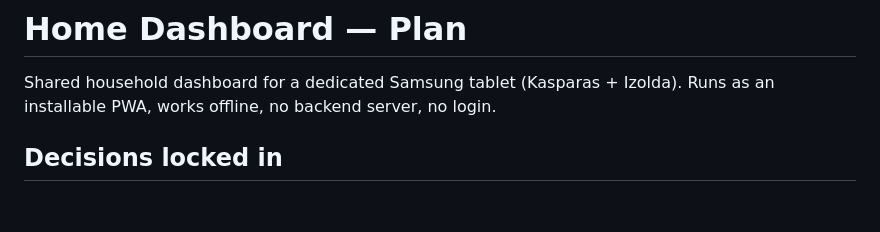
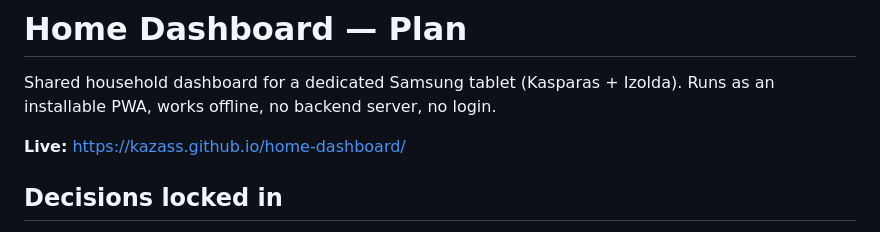
Before and after one commit to kazass/home-dashboard, a Markdown page: PLAN.md, the part around the change. GitHub-like rendering; blank space fills up the shorter version.

Commit message:
Note live GitHub Pages URL in PLAN.md

```diff
--- a/PLAN.md
+++ b/PLAN.md
@@ -1,6 +1,8 @@
 # Home Dashboard — Plan
 
 Shared household dashboard for a dedicated Samsung tablet (Kasparas + Izolda). Runs as an installable PWA, works offline, no backend server, no login.
+
+**Live:** https://kazass.github.io/home-dashboard/
 
 ## Decisions locked in
 
```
|---|
◆ Your instructions ◆
Repeat the entries exactly and keep the pictures out of the copy.

◆ Answer section ◆
Before and after one commit to kazass/home-dashboard, a Markdown page: PLAN.md, the part around the change. GitHub-like rendering; blank space fills up the shorter version.

Commit message:
Note live GitHub Pages URL in PLAN.md

```diff
--- a/PLAN.md
+++ b/PLAN.md
@@ -1,6 +1,8 @@
 # Home Dashboard — Plan
 
 Shared household dashboard for a dedicated Samsung tablet (Kasparas + Izolda). Runs as an installable PWA, works offline, no backend server, no login.
+
+**Live:** https://kazass.github.io/home-dashboard/
 
 ## Decisions locked in
 
```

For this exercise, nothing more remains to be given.